SUPPLIED ENTRIES Block Start

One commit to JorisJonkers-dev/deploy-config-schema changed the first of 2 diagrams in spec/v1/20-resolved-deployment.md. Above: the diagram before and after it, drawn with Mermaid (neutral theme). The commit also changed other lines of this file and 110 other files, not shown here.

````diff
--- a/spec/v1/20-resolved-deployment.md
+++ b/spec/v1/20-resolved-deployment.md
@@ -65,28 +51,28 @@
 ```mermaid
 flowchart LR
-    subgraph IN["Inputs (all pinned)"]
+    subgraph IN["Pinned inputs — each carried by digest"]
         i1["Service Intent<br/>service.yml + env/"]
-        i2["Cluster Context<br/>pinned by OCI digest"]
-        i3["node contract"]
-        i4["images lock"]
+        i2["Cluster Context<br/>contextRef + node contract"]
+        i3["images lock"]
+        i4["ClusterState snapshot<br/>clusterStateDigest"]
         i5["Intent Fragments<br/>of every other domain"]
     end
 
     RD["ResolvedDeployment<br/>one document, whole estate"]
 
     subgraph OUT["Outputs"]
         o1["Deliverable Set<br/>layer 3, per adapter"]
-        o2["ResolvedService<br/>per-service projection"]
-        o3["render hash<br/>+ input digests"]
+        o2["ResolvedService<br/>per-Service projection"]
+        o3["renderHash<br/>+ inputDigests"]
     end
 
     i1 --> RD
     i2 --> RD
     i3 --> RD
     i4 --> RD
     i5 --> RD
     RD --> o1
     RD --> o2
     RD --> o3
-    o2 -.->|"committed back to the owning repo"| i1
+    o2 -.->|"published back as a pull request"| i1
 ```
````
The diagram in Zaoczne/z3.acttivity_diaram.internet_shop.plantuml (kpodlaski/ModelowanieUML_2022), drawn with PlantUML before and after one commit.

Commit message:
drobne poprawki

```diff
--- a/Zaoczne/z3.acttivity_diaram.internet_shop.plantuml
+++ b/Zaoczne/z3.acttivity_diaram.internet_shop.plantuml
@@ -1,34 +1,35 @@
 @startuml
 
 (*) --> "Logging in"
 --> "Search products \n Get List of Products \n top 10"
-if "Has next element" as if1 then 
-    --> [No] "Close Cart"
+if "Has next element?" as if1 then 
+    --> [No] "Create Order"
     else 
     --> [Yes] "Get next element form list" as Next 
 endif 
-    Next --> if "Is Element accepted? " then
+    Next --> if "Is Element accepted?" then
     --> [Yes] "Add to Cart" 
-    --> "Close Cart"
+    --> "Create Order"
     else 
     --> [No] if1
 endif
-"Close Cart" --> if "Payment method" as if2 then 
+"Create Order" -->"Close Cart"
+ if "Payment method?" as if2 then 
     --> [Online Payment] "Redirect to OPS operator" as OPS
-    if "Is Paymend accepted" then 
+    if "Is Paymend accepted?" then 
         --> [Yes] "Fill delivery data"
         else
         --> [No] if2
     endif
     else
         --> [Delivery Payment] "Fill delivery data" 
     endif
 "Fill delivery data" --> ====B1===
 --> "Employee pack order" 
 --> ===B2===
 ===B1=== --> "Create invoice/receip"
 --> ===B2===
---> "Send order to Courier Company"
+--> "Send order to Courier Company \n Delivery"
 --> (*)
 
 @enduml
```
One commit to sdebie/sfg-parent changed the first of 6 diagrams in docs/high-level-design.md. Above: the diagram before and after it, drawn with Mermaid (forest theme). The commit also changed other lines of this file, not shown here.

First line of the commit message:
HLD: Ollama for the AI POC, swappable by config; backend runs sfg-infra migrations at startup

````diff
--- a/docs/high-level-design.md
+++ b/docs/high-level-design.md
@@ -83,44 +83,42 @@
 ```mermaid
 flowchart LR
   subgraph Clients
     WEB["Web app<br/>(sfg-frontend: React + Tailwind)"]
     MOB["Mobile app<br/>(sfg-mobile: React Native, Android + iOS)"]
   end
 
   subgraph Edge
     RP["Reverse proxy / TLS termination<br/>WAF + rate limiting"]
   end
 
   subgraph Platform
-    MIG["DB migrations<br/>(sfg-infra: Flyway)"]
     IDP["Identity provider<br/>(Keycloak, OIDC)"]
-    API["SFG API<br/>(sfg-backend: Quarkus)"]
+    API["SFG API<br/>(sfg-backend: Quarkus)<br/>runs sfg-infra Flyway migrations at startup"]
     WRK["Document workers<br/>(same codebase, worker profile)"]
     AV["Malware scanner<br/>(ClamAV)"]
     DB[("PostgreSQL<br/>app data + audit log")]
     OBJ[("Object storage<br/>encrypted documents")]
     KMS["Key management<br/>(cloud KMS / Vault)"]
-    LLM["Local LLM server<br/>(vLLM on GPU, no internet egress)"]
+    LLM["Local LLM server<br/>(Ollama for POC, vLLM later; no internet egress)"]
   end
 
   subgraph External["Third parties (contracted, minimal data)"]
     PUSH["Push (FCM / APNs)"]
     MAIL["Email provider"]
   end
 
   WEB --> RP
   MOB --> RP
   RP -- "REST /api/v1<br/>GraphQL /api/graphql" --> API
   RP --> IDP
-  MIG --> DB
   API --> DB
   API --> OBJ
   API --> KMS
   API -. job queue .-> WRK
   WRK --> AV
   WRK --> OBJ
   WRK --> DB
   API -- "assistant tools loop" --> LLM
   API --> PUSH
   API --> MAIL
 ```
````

SUPPLIED ENTRIES Block End

_WORK INSTRUCTION_
For every line above that includes the string "Cart", copy the line.

_TASK OUTPUT_
-    --> [No] "Close Cart"
     --> [Yes] "Add to Cart" 
-    --> "Close Cart"
-"Close Cart" --> if "Payment method" as if2 then 
+"Create Order" -->"Close Cart"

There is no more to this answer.